Society Memberships
Organization Name Position Held Org Link
American Association for the Advancement of Science 
International Neurotrauma Socitey     
National Neurotrauma Society  Secretary-Treasurer, Vice-President 
Society for Neuroscience  Program Committee 

Research/Clinical Interest
Neuronal-Glial Interactions in Traumatic Brain and Spinal Cord Injury
Millions of people a year suffer a traumatic brain or spinal cord injury (TBI or SCI); and in the blink of an eye, their lives may be changed forever. The current clinical repertoire for treating CNS injury is extremely limited. In fact, there are no pharmacological interventions to treat TBI and only one drug with questionable efficacy for use in SCI. Most previous research in CNS injury has focused on neuroprotection, and has discounted the role of glial cells in injury pathology. The central hypothesis of our research is that understanding of the complex interaction of glial and neuronal cells in the pathophysiology of traumatic CNS injury will lead to novel, effective therapeutic interventions. On-going projects include: a) estrogens, phytoestrogens, and selective estrogen receptor modulators (SERMs) as potential protective agents in TBI and SCI b) bioengineering approaches to promote regeneration and repair of the injured spinal cord c) mechanisms and implications of glial cell death in traumatic brain and spinal cord injury d) understanding neuronal-glial interactions in neuropathic pain after spinal cord injury e) elucidating pathological mechanisms underlying lasting cognitive deficits after mild TBI (concussion)

Selected Publications 
Publication PUBMEDID
Roman JA, Niedzielko TL, Haddon RC, Parpura V, Floyd CL.
Single-walled carbon nanotubes chemically functionalized with polyethylene glycol promote tissue repair in a rat model of spinal cord injury.
J Neurotrauma. 2011 Nov;28(11):2349-62. Epub 2011 Apr 12. 
Dunham KA, Siriphorn A, Chompoopong S, Floyd CL.
Characterization of a graded cervical hemicontusion spinal cord injury model in adult male rats.
J Neurotrauma. 2010 Nov;27(11):2091-106.
Siriphorn A, Chompoopong S, Floyd CL.
17b-estradiol protects Schwann cells against H2O2-induced cytotoxicity and increases transplanted Schwann cell survival in a cervical hemicontusion spinal cord injury model.
J Neurochem. 2010 Nov;115(4):864-72.
Olsen ML, Campbell SC, McFerrin MB, Floyd CL, Sontheimer H.
Spinal cord injury causes a wide-spread, persistent loss of Kir4.1 and glutamate transporter 1: benefit of 17 beta-oestradiol treatment.
Brain. 2010 Apr;133(Pt 4):1013-25.
Kachadroka S, Hall AM, Niedzielko TL, Chongthammakun S, Floyd CL.
Effect of endogenous androgens on 17beta-estradiol-mediated protection after spinal cord injury in male rats.
J Neurotrauma. 2010 Mar;27(3):611-26.
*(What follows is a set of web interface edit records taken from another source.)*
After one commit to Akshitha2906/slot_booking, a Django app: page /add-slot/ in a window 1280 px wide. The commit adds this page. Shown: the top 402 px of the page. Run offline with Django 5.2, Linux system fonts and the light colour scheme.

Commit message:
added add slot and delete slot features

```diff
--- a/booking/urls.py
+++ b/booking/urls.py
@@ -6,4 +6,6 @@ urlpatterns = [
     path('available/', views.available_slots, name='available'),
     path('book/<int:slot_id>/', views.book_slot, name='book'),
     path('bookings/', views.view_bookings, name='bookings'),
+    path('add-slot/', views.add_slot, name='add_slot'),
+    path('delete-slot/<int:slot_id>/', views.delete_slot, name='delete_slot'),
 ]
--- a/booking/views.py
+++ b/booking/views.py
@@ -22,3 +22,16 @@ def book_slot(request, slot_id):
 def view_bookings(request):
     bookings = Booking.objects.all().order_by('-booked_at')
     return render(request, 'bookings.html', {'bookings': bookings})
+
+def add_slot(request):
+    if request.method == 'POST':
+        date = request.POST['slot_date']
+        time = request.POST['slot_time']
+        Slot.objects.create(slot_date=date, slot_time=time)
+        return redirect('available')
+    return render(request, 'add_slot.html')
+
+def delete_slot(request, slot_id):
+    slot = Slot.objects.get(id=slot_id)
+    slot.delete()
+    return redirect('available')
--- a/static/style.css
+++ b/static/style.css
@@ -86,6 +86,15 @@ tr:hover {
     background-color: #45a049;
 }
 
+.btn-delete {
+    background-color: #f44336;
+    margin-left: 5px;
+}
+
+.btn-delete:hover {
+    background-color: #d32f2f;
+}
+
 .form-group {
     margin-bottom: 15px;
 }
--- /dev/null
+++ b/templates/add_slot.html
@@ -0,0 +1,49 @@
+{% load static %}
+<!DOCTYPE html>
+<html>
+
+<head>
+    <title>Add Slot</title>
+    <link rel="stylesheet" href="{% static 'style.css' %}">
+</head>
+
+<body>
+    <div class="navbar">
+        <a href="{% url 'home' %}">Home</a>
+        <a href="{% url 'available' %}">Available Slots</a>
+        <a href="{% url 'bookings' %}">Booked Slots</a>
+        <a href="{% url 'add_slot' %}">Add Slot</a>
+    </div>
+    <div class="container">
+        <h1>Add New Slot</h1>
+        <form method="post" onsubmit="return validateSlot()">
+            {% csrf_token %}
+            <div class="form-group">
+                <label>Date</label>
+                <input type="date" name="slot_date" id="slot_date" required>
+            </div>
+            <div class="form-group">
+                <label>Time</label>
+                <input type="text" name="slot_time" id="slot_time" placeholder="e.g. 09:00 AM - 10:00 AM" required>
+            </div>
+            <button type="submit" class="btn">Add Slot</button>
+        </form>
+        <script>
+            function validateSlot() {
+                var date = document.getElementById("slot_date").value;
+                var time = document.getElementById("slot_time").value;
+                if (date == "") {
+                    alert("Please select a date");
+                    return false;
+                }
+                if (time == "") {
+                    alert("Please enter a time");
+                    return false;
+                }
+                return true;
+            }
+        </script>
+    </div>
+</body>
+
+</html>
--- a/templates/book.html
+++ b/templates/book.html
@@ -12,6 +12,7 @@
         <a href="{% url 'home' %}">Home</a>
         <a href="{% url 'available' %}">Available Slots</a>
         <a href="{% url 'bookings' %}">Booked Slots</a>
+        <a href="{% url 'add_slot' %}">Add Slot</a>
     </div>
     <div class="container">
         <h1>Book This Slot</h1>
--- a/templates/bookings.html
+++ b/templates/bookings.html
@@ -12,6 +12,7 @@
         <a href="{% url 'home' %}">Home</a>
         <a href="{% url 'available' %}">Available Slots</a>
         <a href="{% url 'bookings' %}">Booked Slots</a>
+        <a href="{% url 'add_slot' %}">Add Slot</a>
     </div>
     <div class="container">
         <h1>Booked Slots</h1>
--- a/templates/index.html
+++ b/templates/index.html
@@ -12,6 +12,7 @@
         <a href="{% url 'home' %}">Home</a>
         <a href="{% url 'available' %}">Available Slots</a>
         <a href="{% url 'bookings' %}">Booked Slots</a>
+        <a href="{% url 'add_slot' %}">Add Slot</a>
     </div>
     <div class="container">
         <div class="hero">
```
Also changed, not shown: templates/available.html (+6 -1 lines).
spinal cord injury, traumatic brain injury, rat, mouse, astrocyte, protection, neuroprotection, pain